Video of the Week: Lou’s Intro to Dory Designs

We know you are counting down the days until Lou and the next great boat building project and video series get underway. We are too, and to prime you for the occasion, we give you this little overview from Lou of dory designs. As he pours over many popular dory designs already penned, he considers what’s most useful from each one and might “borrow” a little design feature from a bunch of the different loftings. From this research and introspective, Lou has dreamed up what will be necessary to build the perfect dory. 

As Lou contemplates his next Dory build, there is a lot to take into consideration. How will the boat be used? Will it have an engine or not? Even the rudder configuration is being rethought, and as one might expect from Lou by now, and he’s likely to throw conventional rudders to the wind and look towards sculling with an oar that will be on board for rowing the dory. A sailing rig seems likely as well, and with all of these unique Lou features, the TotalBoat Sport Dory will be imagined and then, before your viewing eyes, she will be born.

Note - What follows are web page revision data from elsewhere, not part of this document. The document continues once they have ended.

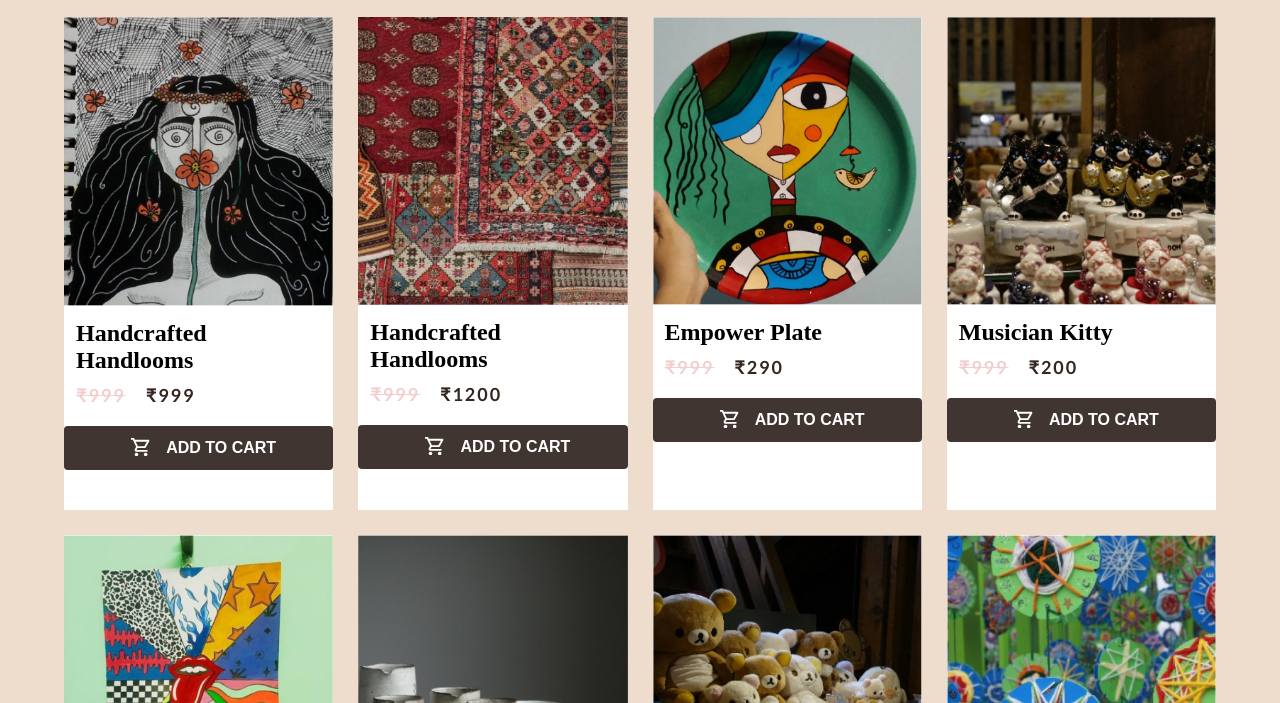
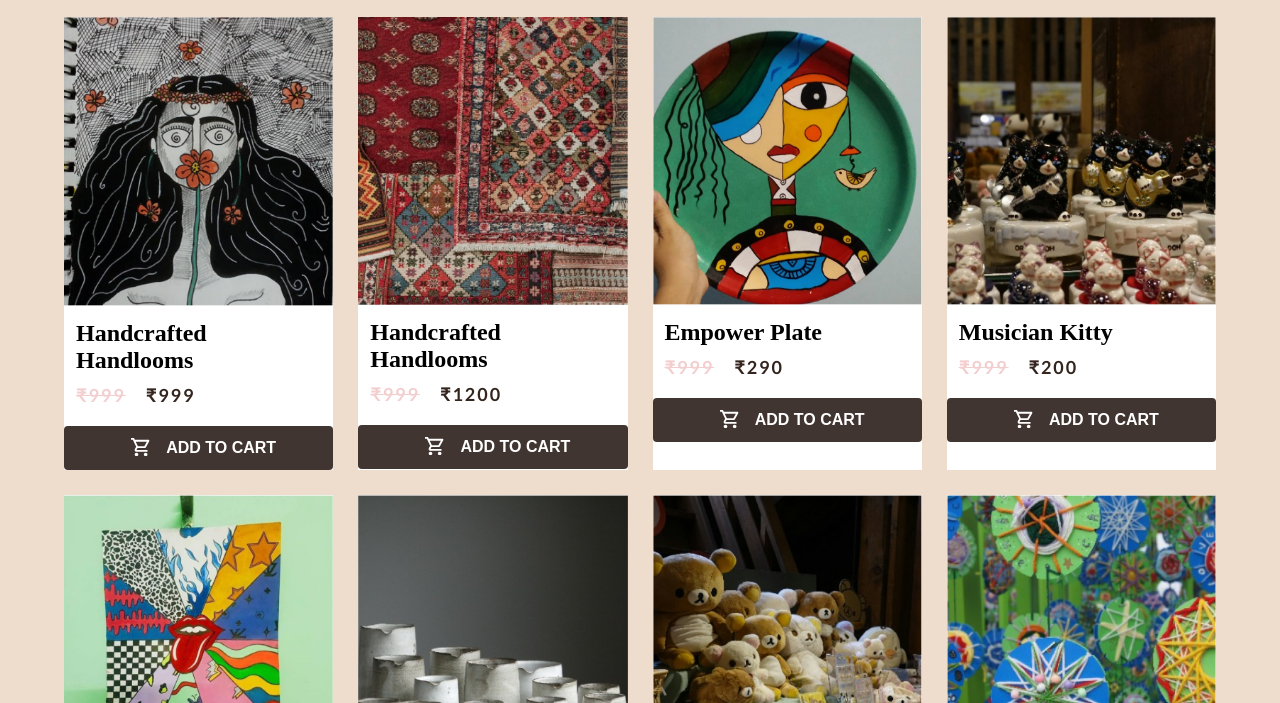
Before and after one commit to Tshnag/ArtisansHub_Landing_page, a website built with Parcel: page add_to_cart_v3-main/index.html in a window 1280 px wide. Shown: the part 97-800 px from the top of the page. Built offline with nearby package versions, Linux system fonts and the light colour scheme; a web font is replaced by a local one.

Commit message:
removed padding bottom

```diff
--- a/add_to_cart_v3-main/style.css
+++ b/add_to_cart_v3-main/style.css
@@ -56,7 +56,7 @@ header {
 }
 .listProduct .item {
   background-color: #fff;
-  padding: 0 0 40px;
+  /* padding: 0 0 40px; */
   /* border-radius: 20px; */
 }
 .listProduct .item h2 {
```
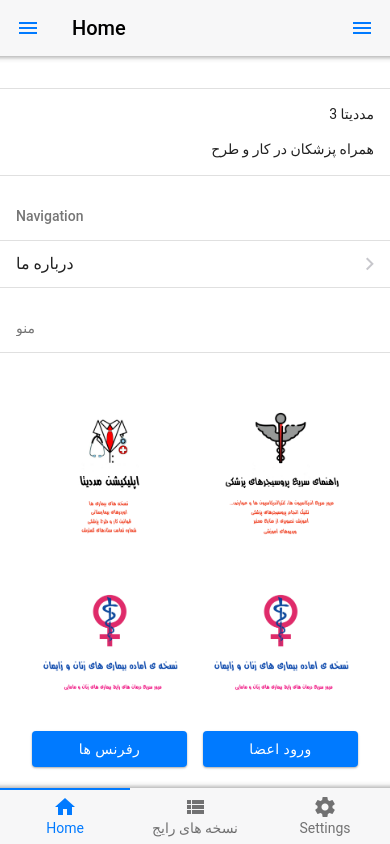
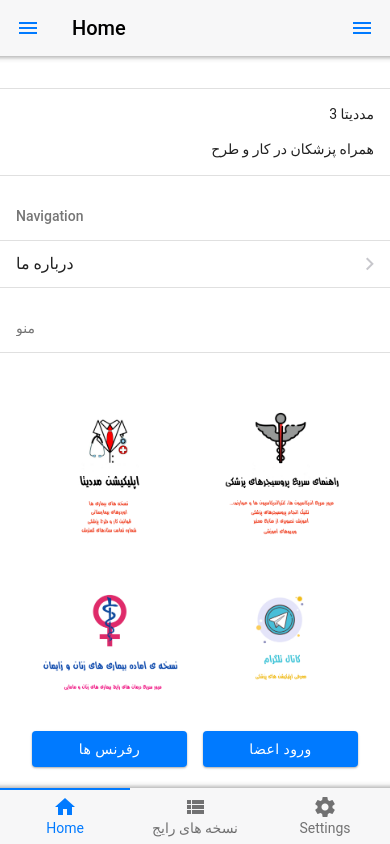
Before and after one commit to meddata1/f7, a website: page www/index.html in a window 390 px wide. Drawn offline with Linux system fonts and the light colour scheme.

Commit message:
Update index.html

```diff
--- a/www/index.html
+++ b/www/index.html
@@ -271,7 +271,7 @@
           </div>
 
         <div class="col">
-          <img src="img/Negar_20191109_043940.png" width="100%"/>
+          <img src="img/Negar_20191109_050547.png" width="100%"/>
         </div>
 
       </div>
```
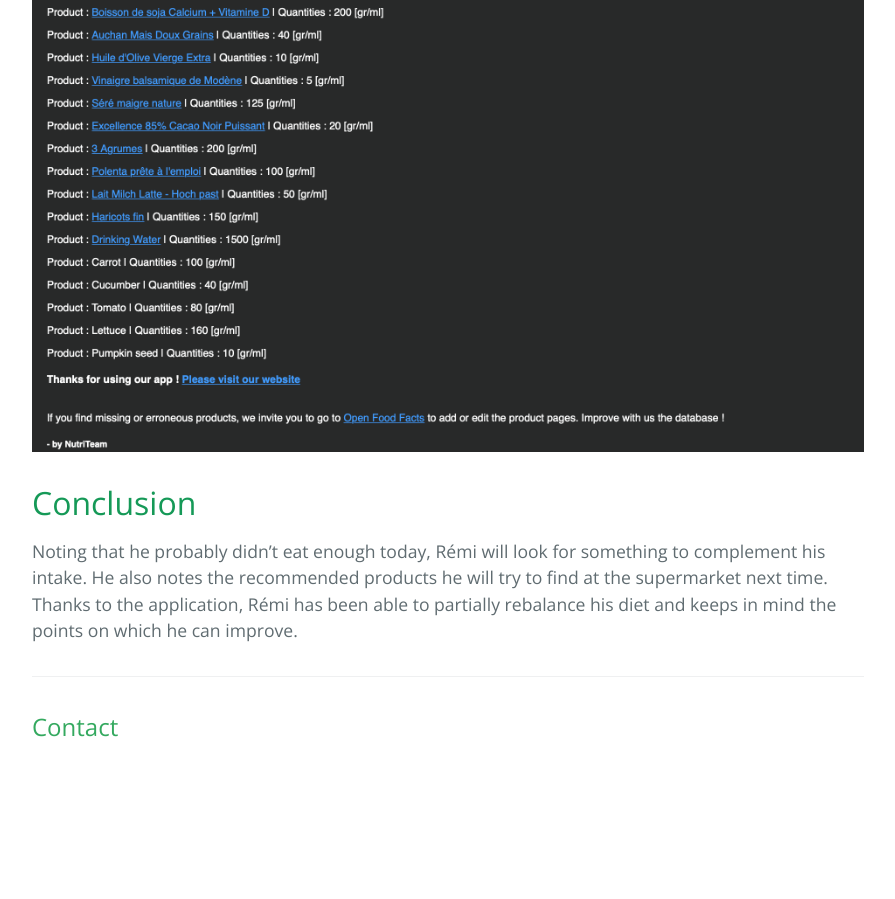
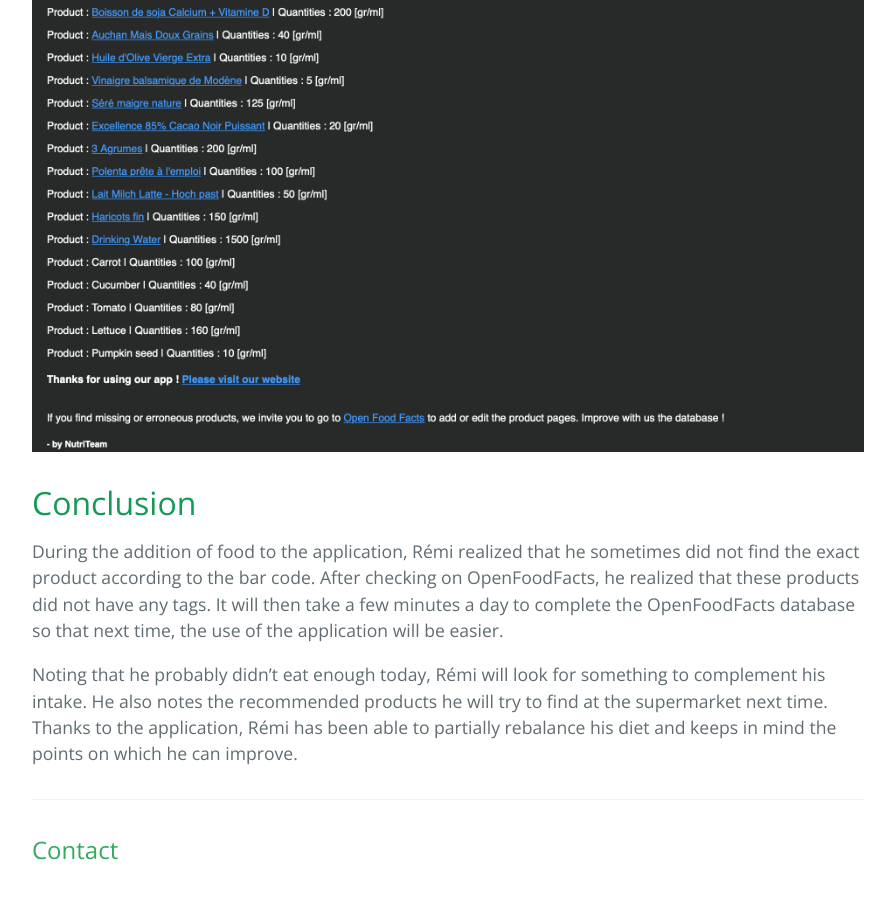
Before and after one commit to NutriTeam/Nutri_Score, a Jekyll site: the page built from case_study.md, in a window 1280 px wide and 900 px high, scrolled down 3629 px. Shown: the whole window, without its empty margins (192-1087 px from the left). Built offline with Jekyll 4.4.1, drawn with Linux system fonts in a browser that asks for light colours; before the commit the page ends 4406 px from its top, so only the background shows below that; some of the changed text lies outside the part shown.

Commit message:
Update case_study.md

```diff
--- a/case_study.md
+++ b/case_study.md
@@ -41,6 +41,7 @@ Then he summarizes what he ate during the day and enters the food one after the
 |Soy milk|200
 |Citrus juice|200
 
+
 |Lunch|Quantity
 | ------|-----|
 |Lettuce|160
@@ -52,6 +53,7 @@ Then he summarizes what he ate during the day and enters the food one after the
 |Olive oil|10
 |Vinegar|5
 
+
 |Evening|Quantity
 | ------|-----|
 |Polenta|100
@@ -60,6 +62,7 @@ Then he summarizes what he ate during the day and enters the food one after the
 |Tomato|40
 |Yoghurt|125
 |Chocolate|20
+
 
 |Other beverages|Quantity
 | ------|-----|
@@ -71,4 +74,6 @@ After waiting a few seconds, he receives an email giving him the results of his
 ![png](./image/storytelling_mail.png)
 
 ## Conclusion
-Noting that he probably didn't eat enough today, Rémi will look for something to complement his intake.  He also notes the recommended products he will try to find at the supermarket next time. Thanks to the application, Rémi has been able to partially rebalance his diet and keeps in mind the points on which he can improve.
+During the addition of food to the application, Rémi realized that he sometimes did not find the exact product according to the bar code. After checking on OpenFoodFacts, he realized that these products did not have any tags. It will then take a few minutes a day to complete the OpenFoodFacts database so that next time, the use of the application will be easier.
+
+Noting that he probably didn't eat enough today, Rémi will look for something to complement his intake. He also notes the recommended products he will try to find at the supermarket next time. Thanks to the application, Rémi has been able to partially rebalance his diet and keeps in mind the points on which he can improve.
```
Also changed, not shown: other parts of case_study.md (+1 -1 lines).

The full series should begin in a few short weeks with the regular Friday morning (Eastern Time) delivery that you had become accustomed to with the TotalBoat Skiff series. We hope you’ll like it and share it with your friends. And of course we really hope you’ll be inspired enough to take on your own boat building project. And TotalBoat products, customer support and videos will be here for you to help you along every step of the way!

20 responses to “Video of the Week: Lou’s Intro to Dory Designs

  1. I would love to build a 18 foot deepv dory with high sides for fishing with steering somewhere and a spot to lie down out of sun comfort and made for deep ocean water. My brother-in law owns a lumber company. I am just afraid to try and build it myself. Lou Casale

  2. Lou is a master teacher.
    The amount to be learned, even from this one video is quite amazing.
    Learning to see the differences between designs and how each difference specializes the boat in some way, is something that stays with you and enriches your enjoyment of wooden boats.
    The Production values are very high, but simple and unobtrusive.
    Weather audio quality, camera angle or the continuity of Ideas expressed, it’s a masterful job of educational film making.
    Thanks to all involved, especially the sponsor.

  3. You are such a great teacher, Lou. I learned so much in that 15 minutes. Thank you.
    By the way, I was eyeing that little skiff model sitting there.

  4. Lou,


    I’m a dory fiend. I just finished building a 10 foot Chaisson dory skiff which I use as a tender- found in the John Gardner book it looks like you’re using. That is abeautiful boat, although I made a number of mistakes, and had to use a bit of glass and epoxy to make it water tight, it tows and rows well.

    I had a 14 foot dory quite awhile ago. I loved that thing. I rowed it all over in Owls Head Maine, and after a summer or two of rowing, built a sailing rig for it and put in a centerboard. It was fun to use, but small for my wife and son and me, so I started to build a 17 footer. That was the boat of my dreams. Ala no longer with us- a tree branch in a storm while it sat on its trailer. I look forward to watching your next series.

    Paul Murray

  5. Good video. I recognize the plans from which Lou is working and have them also (John Gardner). I look forward to the progress of the boat and the series. I was greatly enlightened just by these 14 minutes. I’m going to pull up the plans on the gunning dory I built in ignorance and look at those plans differently. Thank you Lou.

  6. Great video Lou, but you never mentioned what building methods you will employ in your design. I’d have to assume there’s quite a difference in a drawing for a wood planked boat and a plywood or stitched design.

    I’ve built canoes and modded some kayaks, but a dory, skiff or Cat boat has always intrigued me. Mine would have to serve at least part time as a fishing boat

    1. Lou,
      I am about to retire and wiuld like to build a wooden boat. I lived on Bristol as a child and tecently saw you and the work skiff in Mystic. Would very much like to build it. I have built houses, decks & porches but never a boat. My questions are: how could the dimesions be reduced to produce a skiff of about 14′? Where can the rough materials shown in the first video be purchased? Thanks.

  7. What is the design significance of having the radius of the upper planks on the line connecting the high points of the sides versus not having it on that line? What if it is above the line and what if it is below the line?

Leave a Reply

Your email address will not be published. Required fields are marked *